The Company’s leases of office equipment are accounted for as finance leases as they meet one or more of the five finance lease classification criteria. Lease cost for these finance leases is comprised of amortization of the ROU asset and interest expense which are recognized in operating expenses and other income (expense), net.

 

Components of lease expense were as follows:

 

 

 

 

 

 

 

Three Months Ended March 31,

 

Lease Cost

 

Classification

 

2019

 

Operating lease cost

 

Operating expenses

 

$

380

 

Operating lease cost

 

Inventory

 

 

1,248

 

Total operating lease cost

 

 

 

 

 

$

1,628

 

Finance lease cost

 

 

 

 

 

 

 

 

Amortization of right-of-use assets

 

Operating expenses

 

 

9

 

Interest on lease liabilities

 

Other income (expense), net

 

 

1

 

Total finance lease cost

 

 

 

 

 

$

10

 

Variable lease cost

 

Inventory

 

 

2,373

 

Total lease cost

 

 

 

 

 

$

4,011

 

 

Short-term lease expense for the three months ended March 31, 2019 was not material.

 

Supplemental cash flow information related to operating and finance leases for the three months ended March 31, 2019 was as follows (in thousands):

 

 

 

Three Months Ended March 31,

 

 

 

2019

 

Cash paid for amounts included in the measurement of lease liabilities:

 

 

 

 

Operating cash outflows from operating leases

 

$

1,462

 

Operating cash outflows from finance leases

 

 

9

 

Right-of-use assets obtained in exchange for new lease obligations:

 

 

 

 

Operating leases

 

$

23,046

 

Finance leases

 

 

119

 

 

Supplemental balance sheet information, as of March 31, 2019, related to operating and finance leases was as follows (in thousands, except lease term and discount rate):

 

 

 

March 31,

 

 

 

2019

 

Reported as:

 

 

 

 

Other assets

 

 

 

 

Operating lease right-of-use assets

 

$
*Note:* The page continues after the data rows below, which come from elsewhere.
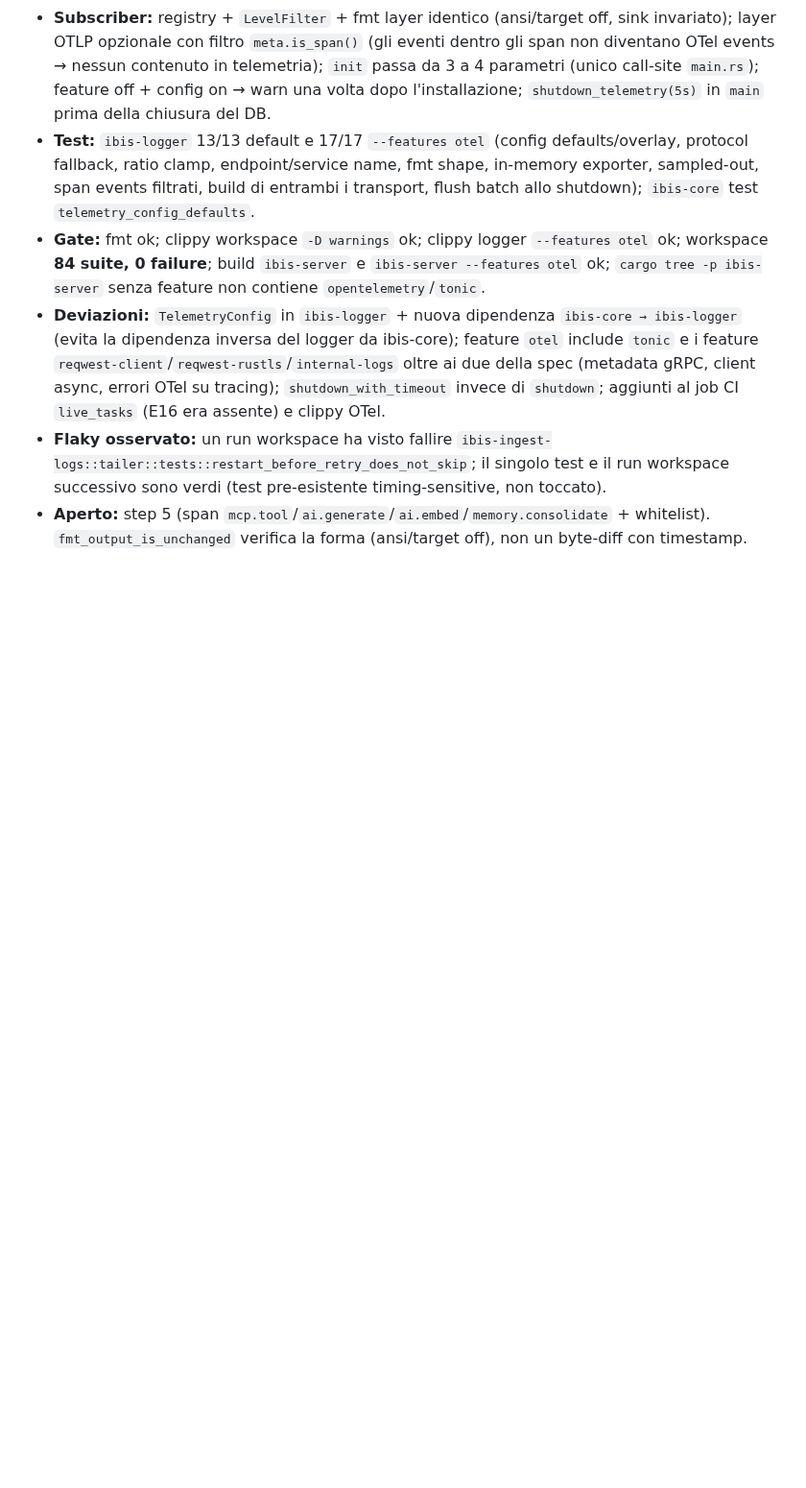
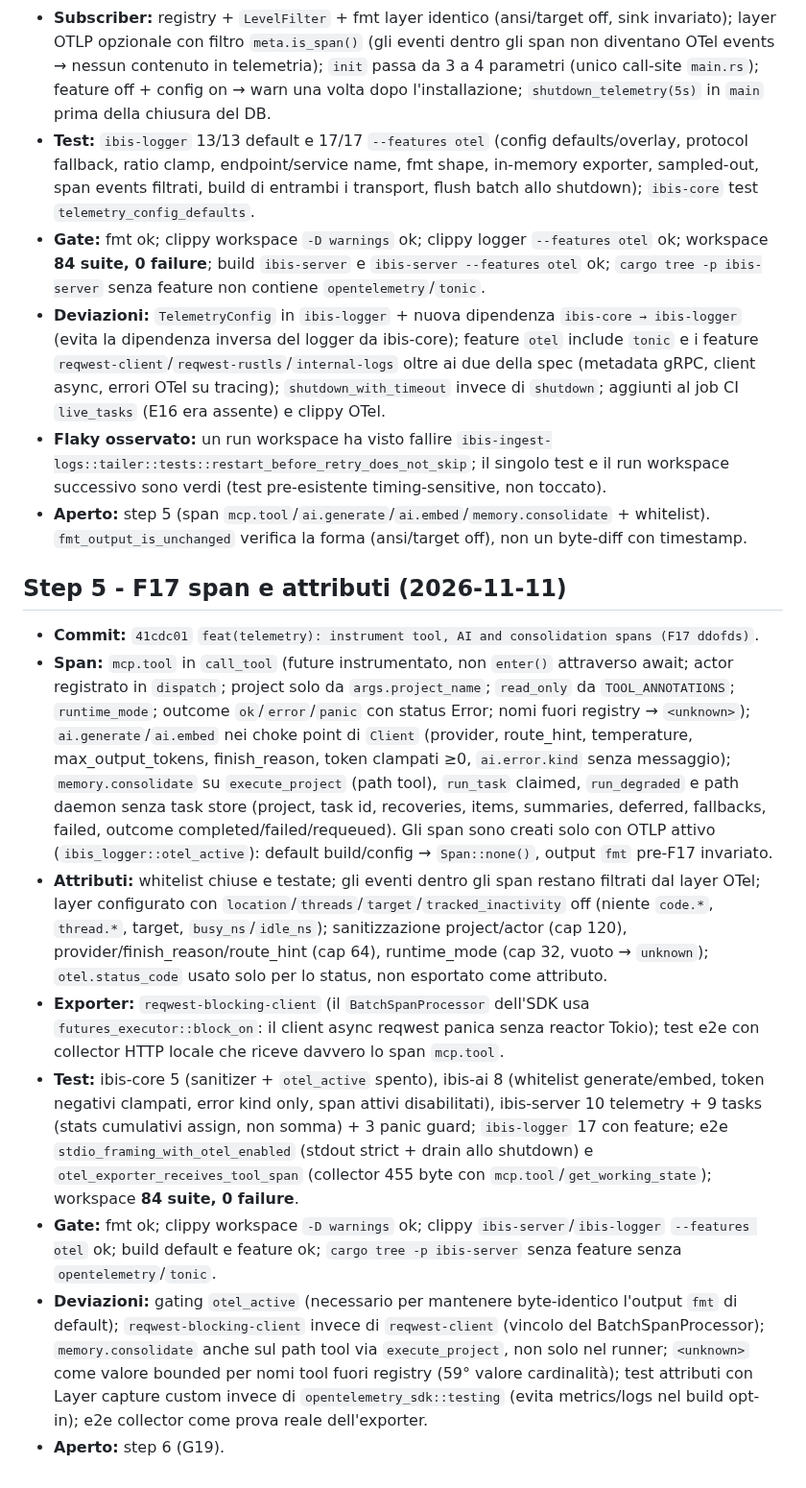
Before and after one commit to fatterdev/ibis-assistant, a Markdown page: docs/planning/2026-11-10-wq5-fase5-execution-log.md, the part around the change. Shown at 96% size. GitHub-like rendering; blank space fills up the shorter version.

Commit message:
docs(planning): record F17 step 5 completion

```diff
--- a/docs/planning/2026-11-10-wq5-fase5-execution-log.md
+++ b/docs/planning/2026-11-10-wq5-fase5-execution-log.md
@@ -105,3 +105,14 @@
 - **Deviazioni:** `TelemetryConfig` in `ibis-logger` + nuova dipendenza `ibis-core → ibis-logger` (evita la dipendenza inversa del logger da ibis-core); feature `otel` include `tonic` e i feature `reqwest-client`/`reqwest-rustls`/`internal-logs` oltre ai due della spec (metadata gRPC, client async, errori OTel su tracing); `shutdown_with_timeout` invece di `shutdown`; aggiunti al job CI `live_tasks` (E16 era assente) e clippy OTel.
 - **Flaky osservato:** un run workspace ha visto fallire `ibis-ingest-logs::tailer::tests::restart_before_retry_does_not_skip`; il singolo test e il run workspace successivo sono verdi (test pre-esistente timing-sensitive, non toccato).
 - **Aperto:** step 5 (span `mcp.tool`/`ai.generate`/`ai.embed`/`memory.consolidate` + whitelist). `fmt_output_is_unchanged` verifica la forma (ansi/target off), non un byte-diff con timestamp.
+
+## Step 5 - F17 span e attributi (2026-11-11)
+
+- **Commit:** `41cdc01` `feat(telemetry): instrument tool, AI and consolidation spans (F17 ddofds)`.
+- **Span:** `mcp.tool` in `call_tool` (future instrumentato, non `enter()` attraverso await; actor registrato in `dispatch`; project solo da `args.project_name`; `read_only` da `TOOL_ANNOTATIONS`; `runtime_mode`; outcome `ok`/`error`/`panic` con status Error; nomi fuori registry → `<unknown>`); `ai.generate`/`ai.embed` nei choke point di `Client` (provider, route_hint, temperature, max_output_tokens, finish_reason, token clampati ≥0, `ai.error.kind` senza messaggio); `memory.consolidate` su `execute_project` (path tool), `run_task` claimed, `run_degraded` e path daemon senza task store (project, task id, recoveries, items, summaries, deferred, fallbacks, failed, outcome completed/failed/requeued). Gli span sono creati solo con OTLP attivo (`ibis_logger::otel_active`): default build/config → `Span::none()`, output `fmt` pre-F17 invariato.
+- **Attributi:** whitelist chiuse e testate; gli eventi dentro gli span restano filtrati dal layer OTel; layer configurato con `location`/`threads`/`target`/`tracked_inactivity` off (niente `code.*`, `thread.*`, target, `busy_ns`/`idle_ns`); sanitizzazione project/actor (cap 120), provider/finish_reason/route_hint (cap 64), runtime_mode (cap 32, vuoto → `unknown`); `otel.status_code` usato solo per lo status, non esportato come attributo.
+- **Exporter:** `reqwest-blocking-client` (il `BatchSpanProcessor` dell'SDK usa `futures_executor::block_on`: il client async reqwest panica senza reactor Tokio); test e2e con collector HTTP locale che riceve davvero lo span `mcp.tool`.
+- **Test:** ibis-core 5 (sanitizer + `otel_active` spento), ibis-ai 8 (whitelist generate/embed, token negativi clampati, error kind only, span attivi disabilitati), ibis-server 10 telemetry + 9 tasks (stats cumulativi assign, non somma) + 3 panic guard; `ibis-logger` 17 con feature; e2e `stdio_framing_with_otel_enabled` (stdout strict + drain allo shutdown) e `otel_exporter_receives_tool_span` (collector 455 byte con `mcp.tool`/`get_working_state`); workspace **84 suite, 0 failure**.
+- **Gate:** fmt ok; clippy workspace `-D warnings` ok; clippy `ibis-server`/`ibis-logger` `--features otel` ok; build default e feature ok; `cargo tree -p ibis-server` senza feature senza `opentelemetry`/`tonic`.
+- **Deviazioni:** gating `otel_active` (necessario per mantenere byte-identico l'output `fmt` di default); `reqwest-blocking-client` invece di `reqwest-client` (vincolo del BatchSpanProcessor); `memory.consolidate` anche sul path tool via `execute_project`, non solo nel runner; `<unknown>` come valore bounded per nomi tool fuori registry (59° valore cardinalità); test attributi con Layer capture custom invece di `opentelemetry_sdk::testing` (evita metrics/logs nel build opt-in); e2e collector come prova reale dell'exporter.
+- **Aperto:** step 6 (G19).
```
Also changed, not shown: docs/planning/2026-11-02-master-work-queue.md (+5 -3 lines).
21,885

 

Finance lease right-of-use assets

 

 

111

 

Total right-of use assets

 

$

21,996

 

Accrued and other current liabilities